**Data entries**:
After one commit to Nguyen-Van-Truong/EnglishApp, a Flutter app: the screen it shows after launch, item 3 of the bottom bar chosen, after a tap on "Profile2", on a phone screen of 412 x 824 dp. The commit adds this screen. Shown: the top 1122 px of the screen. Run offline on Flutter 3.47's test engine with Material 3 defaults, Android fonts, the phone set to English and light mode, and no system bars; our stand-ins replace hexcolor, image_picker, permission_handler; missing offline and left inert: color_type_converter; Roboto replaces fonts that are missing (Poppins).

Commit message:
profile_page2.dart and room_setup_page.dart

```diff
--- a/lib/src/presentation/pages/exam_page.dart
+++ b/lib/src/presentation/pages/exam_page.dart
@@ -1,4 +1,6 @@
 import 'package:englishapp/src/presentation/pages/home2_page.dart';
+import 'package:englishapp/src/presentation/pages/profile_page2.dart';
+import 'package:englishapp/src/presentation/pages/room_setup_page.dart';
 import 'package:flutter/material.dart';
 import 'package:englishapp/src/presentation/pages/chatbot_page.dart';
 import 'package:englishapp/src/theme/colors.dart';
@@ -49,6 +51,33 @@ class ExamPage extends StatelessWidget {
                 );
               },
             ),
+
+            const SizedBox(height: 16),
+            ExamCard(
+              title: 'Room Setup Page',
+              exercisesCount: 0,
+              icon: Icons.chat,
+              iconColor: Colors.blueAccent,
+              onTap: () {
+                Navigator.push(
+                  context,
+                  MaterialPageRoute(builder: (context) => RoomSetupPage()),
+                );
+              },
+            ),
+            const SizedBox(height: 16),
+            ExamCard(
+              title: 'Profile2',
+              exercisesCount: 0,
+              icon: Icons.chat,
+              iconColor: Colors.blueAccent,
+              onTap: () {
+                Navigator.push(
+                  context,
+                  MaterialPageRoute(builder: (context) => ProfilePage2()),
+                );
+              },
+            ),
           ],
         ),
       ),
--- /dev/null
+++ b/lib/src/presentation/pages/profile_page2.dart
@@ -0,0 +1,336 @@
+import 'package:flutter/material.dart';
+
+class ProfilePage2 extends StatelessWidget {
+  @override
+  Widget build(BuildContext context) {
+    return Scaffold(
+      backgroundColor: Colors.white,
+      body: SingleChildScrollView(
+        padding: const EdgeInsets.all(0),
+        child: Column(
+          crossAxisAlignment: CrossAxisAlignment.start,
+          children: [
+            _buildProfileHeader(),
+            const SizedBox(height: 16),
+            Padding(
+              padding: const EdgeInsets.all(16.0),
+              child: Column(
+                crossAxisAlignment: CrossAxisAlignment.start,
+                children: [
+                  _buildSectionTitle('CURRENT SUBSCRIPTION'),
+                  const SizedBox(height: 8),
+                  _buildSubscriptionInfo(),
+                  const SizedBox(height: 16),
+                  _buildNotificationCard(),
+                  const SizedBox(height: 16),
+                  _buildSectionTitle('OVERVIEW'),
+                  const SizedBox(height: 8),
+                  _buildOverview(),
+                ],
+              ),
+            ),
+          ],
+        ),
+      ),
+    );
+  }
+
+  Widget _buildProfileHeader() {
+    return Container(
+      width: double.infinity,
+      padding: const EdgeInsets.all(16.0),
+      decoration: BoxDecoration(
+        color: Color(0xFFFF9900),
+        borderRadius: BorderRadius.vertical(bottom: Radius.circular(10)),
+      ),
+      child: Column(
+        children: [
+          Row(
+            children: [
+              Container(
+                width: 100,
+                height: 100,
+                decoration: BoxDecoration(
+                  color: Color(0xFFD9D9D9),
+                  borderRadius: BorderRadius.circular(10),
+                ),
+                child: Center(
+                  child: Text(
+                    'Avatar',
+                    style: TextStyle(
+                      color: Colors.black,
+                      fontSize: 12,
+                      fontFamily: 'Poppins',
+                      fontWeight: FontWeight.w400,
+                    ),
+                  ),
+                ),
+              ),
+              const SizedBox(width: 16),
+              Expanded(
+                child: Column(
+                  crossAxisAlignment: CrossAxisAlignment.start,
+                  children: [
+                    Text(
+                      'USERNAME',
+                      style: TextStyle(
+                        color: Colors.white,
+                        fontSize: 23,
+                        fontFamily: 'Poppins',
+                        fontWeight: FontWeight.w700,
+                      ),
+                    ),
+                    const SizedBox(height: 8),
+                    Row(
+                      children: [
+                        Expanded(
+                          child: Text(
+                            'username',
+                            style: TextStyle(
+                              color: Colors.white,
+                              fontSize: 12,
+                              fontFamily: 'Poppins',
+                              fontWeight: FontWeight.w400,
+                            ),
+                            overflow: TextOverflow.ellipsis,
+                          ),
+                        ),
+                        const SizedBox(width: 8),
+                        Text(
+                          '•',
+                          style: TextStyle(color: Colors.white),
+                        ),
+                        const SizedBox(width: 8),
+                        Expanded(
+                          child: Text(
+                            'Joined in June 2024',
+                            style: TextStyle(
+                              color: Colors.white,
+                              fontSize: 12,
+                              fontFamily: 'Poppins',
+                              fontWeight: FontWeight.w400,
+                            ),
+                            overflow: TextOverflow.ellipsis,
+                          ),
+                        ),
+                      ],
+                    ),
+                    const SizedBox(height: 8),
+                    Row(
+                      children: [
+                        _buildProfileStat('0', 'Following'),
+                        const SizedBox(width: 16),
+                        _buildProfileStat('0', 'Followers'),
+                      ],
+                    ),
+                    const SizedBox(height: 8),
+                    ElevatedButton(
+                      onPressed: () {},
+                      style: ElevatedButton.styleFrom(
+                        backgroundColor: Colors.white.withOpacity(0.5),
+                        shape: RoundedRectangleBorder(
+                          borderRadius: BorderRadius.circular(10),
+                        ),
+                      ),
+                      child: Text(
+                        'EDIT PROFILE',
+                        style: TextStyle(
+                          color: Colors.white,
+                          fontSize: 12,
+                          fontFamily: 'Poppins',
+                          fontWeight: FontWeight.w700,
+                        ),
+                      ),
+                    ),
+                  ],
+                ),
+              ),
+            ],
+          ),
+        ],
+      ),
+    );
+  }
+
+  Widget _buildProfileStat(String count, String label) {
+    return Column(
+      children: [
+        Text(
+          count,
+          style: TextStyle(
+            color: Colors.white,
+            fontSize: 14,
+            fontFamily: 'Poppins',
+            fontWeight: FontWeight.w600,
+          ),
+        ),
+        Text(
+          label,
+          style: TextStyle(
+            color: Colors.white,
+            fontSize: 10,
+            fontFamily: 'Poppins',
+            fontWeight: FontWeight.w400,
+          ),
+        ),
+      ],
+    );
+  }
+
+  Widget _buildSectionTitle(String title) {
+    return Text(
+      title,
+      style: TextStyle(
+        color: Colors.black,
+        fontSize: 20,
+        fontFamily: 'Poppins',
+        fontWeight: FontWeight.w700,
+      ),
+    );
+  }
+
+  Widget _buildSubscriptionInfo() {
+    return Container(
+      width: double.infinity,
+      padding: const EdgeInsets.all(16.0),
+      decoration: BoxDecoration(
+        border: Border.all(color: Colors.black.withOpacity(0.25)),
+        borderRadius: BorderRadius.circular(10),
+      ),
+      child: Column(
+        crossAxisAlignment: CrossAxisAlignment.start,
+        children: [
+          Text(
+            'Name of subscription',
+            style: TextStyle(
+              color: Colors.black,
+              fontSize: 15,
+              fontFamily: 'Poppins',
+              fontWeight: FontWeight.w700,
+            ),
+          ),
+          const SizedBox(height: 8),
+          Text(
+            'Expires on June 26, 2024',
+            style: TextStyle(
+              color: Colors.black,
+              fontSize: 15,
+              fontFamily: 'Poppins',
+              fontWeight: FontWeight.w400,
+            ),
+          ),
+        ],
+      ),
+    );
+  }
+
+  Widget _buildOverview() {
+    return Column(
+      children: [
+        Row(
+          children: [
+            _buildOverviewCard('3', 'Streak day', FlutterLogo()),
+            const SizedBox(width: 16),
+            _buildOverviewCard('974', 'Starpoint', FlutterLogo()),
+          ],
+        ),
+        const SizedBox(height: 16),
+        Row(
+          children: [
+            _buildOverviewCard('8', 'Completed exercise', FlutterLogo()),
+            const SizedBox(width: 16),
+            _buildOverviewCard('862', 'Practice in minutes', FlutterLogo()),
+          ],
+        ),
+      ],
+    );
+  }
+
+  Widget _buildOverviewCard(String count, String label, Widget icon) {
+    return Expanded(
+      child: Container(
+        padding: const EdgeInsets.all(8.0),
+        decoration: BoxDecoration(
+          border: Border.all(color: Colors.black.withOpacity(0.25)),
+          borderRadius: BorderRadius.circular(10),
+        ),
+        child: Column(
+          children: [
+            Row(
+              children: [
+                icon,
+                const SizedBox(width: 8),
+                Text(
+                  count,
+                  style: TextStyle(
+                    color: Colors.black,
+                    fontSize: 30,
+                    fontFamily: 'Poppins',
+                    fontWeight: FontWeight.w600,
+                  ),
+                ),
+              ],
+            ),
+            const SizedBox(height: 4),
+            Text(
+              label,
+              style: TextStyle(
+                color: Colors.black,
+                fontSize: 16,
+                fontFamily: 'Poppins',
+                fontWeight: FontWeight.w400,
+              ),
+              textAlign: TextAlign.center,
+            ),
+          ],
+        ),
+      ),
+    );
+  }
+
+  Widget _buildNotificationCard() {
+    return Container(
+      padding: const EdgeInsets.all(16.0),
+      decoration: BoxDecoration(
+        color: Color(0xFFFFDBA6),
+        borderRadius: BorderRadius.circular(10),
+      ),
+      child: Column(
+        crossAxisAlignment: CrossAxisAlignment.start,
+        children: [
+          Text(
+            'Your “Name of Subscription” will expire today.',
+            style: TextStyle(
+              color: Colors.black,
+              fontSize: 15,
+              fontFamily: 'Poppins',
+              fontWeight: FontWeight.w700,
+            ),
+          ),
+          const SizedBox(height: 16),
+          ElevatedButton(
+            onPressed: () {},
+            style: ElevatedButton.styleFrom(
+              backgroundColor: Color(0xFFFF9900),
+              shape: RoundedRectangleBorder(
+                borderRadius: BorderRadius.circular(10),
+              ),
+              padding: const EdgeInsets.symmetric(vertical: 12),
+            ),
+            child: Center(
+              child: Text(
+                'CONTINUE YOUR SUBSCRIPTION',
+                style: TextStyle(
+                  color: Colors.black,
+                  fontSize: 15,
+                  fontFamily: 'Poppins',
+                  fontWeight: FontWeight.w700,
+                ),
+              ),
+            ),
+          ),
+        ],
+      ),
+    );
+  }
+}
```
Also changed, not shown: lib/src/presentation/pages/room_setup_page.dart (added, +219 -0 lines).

...

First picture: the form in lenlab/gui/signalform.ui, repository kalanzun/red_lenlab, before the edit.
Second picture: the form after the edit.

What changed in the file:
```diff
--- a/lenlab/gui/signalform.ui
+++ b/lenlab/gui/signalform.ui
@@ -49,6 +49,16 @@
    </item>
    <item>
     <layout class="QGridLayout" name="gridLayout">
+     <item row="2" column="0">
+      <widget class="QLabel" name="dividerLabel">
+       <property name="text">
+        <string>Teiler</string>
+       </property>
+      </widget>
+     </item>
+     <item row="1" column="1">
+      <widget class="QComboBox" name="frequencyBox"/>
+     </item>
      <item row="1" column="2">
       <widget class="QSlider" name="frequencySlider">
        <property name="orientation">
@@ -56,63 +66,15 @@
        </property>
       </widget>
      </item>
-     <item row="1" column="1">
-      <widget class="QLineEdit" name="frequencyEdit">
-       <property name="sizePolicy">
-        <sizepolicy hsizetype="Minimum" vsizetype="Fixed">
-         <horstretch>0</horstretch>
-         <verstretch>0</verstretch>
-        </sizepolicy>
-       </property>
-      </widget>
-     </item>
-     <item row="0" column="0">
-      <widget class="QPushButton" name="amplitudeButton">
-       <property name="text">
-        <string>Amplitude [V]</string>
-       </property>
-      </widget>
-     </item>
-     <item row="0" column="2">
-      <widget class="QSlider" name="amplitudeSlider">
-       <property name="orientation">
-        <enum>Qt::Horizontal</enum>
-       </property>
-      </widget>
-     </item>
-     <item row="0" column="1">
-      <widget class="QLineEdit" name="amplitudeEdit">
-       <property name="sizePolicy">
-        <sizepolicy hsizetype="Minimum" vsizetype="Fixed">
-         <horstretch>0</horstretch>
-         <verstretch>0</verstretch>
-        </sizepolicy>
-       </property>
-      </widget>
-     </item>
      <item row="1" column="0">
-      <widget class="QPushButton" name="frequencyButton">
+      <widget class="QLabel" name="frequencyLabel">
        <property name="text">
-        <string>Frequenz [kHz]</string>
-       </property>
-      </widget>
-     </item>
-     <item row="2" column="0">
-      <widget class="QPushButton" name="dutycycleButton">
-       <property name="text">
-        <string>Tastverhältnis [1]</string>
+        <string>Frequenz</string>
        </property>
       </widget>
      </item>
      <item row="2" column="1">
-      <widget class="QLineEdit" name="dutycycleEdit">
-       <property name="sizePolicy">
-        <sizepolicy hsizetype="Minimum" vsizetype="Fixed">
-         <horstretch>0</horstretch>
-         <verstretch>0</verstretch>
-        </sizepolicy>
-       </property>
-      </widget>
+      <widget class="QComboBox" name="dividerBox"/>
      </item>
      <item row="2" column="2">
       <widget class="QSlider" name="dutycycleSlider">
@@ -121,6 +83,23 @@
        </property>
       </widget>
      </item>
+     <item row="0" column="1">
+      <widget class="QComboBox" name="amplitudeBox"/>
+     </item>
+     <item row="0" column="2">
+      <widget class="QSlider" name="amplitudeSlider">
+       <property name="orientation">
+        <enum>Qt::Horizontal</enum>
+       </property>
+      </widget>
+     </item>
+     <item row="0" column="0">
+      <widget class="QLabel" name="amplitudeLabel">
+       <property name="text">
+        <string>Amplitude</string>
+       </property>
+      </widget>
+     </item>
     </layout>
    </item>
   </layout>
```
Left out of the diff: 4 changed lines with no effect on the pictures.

**WHAT THE EXERCISE ASKS**:
All the lines that hold the word "pages" must appear in the answer, copied from the records.

**RESULT FOR THIS TASK**:
--- a/lib/src/presentation/pages/exam_page.dart
+++ b/lib/src/presentation/pages/exam_page.dart
 import 'package:englishapp/src/presentation/pages/home2_page.dart';
+import 'package:englishapp/src/presentation/pages/profile_page2.dart';
+import 'package:englishapp/src/presentation/pages/room_setup_page.dart';
 import 'package:englishapp/src/presentation/pages/chatbot_page.dart';
+++ b/lib/src/presentation/pages/profile_page2.dart
Also changed, not shown: lib/src/presentation/pages/room_setup_page.dart (added, +219 -0 lines).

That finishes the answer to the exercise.